> WORK ITEM: Filter the records below and copy every line containing the word "OrderRouter".

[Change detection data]
━━━━━━━━━━

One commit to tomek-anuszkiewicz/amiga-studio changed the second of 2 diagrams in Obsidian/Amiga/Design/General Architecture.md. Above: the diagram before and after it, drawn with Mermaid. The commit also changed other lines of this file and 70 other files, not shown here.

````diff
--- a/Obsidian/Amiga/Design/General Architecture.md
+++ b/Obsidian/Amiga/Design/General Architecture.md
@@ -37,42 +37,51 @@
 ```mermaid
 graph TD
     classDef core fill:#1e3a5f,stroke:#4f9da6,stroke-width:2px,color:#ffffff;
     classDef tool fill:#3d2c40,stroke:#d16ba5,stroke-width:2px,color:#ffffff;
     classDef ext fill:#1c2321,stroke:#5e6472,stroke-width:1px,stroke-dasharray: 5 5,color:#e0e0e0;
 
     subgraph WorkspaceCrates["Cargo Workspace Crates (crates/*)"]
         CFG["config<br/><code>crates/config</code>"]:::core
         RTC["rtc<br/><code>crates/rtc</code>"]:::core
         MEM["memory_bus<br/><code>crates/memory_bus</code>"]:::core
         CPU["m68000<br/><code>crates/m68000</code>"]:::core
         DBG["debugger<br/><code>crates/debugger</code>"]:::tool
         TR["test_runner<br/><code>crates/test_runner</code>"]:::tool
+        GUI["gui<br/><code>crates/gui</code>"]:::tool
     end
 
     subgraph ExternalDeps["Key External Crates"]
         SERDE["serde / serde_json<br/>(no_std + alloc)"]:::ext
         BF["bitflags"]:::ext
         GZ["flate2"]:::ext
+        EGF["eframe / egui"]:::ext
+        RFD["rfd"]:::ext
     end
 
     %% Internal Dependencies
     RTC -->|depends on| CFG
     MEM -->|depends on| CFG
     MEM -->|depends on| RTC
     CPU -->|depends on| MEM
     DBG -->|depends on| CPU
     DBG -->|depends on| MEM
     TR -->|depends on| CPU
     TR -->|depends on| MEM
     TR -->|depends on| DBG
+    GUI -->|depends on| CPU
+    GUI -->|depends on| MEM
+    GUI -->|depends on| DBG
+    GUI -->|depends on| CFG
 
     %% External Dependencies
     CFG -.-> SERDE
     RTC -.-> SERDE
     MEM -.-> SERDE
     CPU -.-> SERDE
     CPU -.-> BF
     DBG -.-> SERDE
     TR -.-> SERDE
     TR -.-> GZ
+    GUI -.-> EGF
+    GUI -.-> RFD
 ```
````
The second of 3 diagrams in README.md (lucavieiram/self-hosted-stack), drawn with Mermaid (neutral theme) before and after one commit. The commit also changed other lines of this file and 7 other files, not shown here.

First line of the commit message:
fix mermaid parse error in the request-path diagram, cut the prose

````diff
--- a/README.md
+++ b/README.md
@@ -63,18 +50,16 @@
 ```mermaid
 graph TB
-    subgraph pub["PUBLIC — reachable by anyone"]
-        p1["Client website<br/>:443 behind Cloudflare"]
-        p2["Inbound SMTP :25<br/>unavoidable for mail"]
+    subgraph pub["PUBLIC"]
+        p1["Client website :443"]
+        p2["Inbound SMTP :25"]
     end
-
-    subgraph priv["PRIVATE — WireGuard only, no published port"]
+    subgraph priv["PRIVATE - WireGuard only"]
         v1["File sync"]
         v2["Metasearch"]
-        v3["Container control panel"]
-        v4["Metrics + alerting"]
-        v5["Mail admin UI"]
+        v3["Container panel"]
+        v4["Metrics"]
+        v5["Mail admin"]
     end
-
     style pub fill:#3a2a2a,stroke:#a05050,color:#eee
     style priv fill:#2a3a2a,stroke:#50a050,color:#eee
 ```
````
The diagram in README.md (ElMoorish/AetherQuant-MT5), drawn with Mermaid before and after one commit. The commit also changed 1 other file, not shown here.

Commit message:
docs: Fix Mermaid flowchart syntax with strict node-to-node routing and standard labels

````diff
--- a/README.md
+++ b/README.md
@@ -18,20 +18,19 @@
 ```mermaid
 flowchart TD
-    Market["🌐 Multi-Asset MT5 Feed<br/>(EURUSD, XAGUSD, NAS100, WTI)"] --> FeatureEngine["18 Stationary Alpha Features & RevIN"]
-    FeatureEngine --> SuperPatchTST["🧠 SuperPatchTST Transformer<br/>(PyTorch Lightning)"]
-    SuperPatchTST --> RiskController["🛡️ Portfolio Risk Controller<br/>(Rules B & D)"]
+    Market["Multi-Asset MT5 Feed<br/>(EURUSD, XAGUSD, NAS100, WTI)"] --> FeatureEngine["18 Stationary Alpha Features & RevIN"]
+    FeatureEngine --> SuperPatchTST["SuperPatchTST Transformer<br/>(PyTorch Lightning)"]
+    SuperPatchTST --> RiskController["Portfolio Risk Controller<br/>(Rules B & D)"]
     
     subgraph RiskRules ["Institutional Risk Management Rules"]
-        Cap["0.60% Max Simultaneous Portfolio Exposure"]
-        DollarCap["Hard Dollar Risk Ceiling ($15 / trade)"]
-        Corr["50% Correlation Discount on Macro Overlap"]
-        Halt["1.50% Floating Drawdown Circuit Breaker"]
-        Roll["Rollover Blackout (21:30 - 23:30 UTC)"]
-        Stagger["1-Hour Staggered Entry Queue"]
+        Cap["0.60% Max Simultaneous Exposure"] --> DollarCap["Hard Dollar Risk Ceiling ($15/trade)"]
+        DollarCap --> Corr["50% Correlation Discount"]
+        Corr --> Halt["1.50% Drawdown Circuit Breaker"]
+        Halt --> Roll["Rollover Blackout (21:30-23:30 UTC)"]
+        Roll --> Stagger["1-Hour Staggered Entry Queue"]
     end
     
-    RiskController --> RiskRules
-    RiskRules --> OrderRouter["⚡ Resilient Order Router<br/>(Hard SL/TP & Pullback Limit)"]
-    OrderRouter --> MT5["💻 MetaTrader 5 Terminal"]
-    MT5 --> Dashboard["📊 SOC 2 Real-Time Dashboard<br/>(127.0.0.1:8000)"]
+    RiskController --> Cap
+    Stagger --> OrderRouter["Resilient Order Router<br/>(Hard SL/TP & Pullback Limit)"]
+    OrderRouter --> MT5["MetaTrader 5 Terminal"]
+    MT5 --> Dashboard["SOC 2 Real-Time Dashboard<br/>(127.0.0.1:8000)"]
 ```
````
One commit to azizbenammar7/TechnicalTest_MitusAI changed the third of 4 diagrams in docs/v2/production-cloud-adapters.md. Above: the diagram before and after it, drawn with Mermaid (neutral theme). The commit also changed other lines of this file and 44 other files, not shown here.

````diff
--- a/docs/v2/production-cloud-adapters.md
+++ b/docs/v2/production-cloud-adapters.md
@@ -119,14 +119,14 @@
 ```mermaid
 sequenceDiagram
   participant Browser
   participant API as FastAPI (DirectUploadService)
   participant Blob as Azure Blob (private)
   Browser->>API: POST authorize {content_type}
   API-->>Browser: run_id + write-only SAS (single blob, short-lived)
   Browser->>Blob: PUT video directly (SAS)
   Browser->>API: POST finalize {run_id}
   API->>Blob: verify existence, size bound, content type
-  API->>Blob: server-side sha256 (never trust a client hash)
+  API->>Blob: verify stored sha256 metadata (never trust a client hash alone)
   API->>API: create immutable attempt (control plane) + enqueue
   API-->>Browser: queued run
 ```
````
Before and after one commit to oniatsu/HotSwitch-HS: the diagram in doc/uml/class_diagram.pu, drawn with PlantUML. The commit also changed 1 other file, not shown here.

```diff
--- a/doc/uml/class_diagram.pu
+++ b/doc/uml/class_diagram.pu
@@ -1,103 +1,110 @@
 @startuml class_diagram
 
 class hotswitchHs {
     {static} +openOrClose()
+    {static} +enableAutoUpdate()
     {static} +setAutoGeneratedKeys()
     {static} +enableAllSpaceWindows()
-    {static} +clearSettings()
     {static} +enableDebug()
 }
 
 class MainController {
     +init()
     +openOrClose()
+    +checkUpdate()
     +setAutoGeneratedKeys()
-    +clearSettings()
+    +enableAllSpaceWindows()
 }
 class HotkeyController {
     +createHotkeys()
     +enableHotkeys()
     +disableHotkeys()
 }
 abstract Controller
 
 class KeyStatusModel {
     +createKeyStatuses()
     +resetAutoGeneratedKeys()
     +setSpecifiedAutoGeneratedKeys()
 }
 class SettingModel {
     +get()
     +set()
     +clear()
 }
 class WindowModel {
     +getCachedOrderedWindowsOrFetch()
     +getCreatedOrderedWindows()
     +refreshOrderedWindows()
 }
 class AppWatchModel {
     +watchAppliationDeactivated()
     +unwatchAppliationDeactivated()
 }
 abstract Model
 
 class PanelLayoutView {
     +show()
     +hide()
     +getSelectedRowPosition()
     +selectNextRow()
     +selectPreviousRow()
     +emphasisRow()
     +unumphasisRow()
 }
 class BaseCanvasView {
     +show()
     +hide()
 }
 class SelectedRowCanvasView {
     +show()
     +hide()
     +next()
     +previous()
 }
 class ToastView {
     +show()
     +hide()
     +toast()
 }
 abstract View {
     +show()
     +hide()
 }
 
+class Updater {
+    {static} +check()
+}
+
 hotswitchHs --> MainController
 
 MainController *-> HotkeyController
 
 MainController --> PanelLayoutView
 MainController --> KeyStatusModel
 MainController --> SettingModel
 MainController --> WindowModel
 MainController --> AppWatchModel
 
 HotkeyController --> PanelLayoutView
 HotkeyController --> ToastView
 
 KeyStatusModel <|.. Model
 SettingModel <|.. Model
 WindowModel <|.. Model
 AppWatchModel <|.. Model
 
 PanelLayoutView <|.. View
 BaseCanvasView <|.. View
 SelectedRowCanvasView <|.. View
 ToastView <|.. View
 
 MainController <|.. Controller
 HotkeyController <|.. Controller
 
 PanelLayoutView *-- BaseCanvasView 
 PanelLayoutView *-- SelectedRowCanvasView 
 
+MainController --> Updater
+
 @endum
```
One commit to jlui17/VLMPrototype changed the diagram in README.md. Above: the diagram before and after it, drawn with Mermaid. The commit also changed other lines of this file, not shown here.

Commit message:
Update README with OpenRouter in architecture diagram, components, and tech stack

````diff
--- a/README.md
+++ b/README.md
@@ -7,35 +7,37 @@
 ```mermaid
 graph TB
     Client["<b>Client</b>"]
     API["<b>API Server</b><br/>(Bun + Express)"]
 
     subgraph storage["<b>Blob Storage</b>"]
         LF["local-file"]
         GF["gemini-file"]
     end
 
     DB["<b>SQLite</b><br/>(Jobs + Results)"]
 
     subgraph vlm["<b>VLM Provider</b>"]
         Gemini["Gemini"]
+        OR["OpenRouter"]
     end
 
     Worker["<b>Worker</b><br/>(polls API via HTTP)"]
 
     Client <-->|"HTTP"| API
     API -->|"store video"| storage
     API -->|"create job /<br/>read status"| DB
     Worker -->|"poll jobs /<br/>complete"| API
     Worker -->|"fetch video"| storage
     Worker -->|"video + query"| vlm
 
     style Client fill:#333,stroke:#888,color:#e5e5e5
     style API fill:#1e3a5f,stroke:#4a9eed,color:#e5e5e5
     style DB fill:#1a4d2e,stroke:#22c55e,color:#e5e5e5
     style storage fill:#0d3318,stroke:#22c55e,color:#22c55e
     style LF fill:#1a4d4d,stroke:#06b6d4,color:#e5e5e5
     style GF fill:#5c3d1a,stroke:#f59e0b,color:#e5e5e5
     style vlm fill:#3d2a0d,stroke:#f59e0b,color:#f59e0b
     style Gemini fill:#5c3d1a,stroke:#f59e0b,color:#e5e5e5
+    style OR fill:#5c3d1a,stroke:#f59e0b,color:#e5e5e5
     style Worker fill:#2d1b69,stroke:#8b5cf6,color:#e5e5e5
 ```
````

━━━━━━━━━━

> SOLUTION TO THIS EXERCISE:
-    RiskRules --> OrderRouter["⚡ Resilient Order Router<br/>(Hard SL/TP & Pullback Limit)"]
-    OrderRouter --> MT5["💻 MetaTrader 5 Terminal"]
+    Stagger --> OrderRouter["Resilient Order Router<br/>(Hard SL/TP & Pullback Limit)"]
+    OrderRouter --> MT5["MetaTrader 5 Terminal"]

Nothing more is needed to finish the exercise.